> **Task material**:
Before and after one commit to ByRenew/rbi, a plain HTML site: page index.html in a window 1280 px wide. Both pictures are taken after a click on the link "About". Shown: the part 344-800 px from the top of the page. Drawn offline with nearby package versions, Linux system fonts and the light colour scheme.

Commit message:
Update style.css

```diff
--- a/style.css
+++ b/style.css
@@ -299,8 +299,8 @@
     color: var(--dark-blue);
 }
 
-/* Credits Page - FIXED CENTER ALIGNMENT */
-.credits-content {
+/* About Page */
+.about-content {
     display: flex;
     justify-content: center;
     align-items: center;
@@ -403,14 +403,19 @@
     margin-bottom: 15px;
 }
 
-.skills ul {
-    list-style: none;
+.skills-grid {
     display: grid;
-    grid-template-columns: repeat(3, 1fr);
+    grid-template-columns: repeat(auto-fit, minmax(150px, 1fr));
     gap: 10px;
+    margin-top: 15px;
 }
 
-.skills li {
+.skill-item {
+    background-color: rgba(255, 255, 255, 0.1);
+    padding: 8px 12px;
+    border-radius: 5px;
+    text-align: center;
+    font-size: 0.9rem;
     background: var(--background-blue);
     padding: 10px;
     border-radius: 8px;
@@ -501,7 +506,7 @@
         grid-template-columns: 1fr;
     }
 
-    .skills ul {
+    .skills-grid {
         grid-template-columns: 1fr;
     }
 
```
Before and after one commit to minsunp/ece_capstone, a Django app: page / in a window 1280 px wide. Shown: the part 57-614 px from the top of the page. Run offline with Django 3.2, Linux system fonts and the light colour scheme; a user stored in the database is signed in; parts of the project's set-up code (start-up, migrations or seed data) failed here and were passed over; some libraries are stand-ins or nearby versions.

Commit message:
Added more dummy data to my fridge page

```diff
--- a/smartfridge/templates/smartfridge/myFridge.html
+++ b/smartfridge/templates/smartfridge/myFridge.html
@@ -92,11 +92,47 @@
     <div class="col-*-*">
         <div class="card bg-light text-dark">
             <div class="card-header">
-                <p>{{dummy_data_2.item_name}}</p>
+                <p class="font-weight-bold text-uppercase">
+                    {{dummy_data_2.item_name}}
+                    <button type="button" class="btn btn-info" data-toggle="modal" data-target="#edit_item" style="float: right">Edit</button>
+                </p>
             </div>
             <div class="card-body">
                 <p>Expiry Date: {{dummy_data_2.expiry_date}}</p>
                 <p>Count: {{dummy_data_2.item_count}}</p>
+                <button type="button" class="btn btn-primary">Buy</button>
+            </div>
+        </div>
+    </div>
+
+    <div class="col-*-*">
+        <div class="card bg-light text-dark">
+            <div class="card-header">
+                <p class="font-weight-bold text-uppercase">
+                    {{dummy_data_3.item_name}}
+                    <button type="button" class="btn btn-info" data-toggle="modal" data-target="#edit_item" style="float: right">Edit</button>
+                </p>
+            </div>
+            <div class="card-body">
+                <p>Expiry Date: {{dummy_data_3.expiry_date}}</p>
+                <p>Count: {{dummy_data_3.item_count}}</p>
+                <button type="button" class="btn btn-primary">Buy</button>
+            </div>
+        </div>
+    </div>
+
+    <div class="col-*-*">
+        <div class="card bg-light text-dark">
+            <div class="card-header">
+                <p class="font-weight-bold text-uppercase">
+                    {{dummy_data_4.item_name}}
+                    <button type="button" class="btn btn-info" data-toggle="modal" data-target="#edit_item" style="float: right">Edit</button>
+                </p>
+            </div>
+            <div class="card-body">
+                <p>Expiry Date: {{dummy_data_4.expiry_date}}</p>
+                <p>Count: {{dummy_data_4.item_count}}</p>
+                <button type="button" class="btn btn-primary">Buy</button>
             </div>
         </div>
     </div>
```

> **Task statement**: Your answer should be a single number: the count of lines in the listing that hold "light".

> **Task output**: 5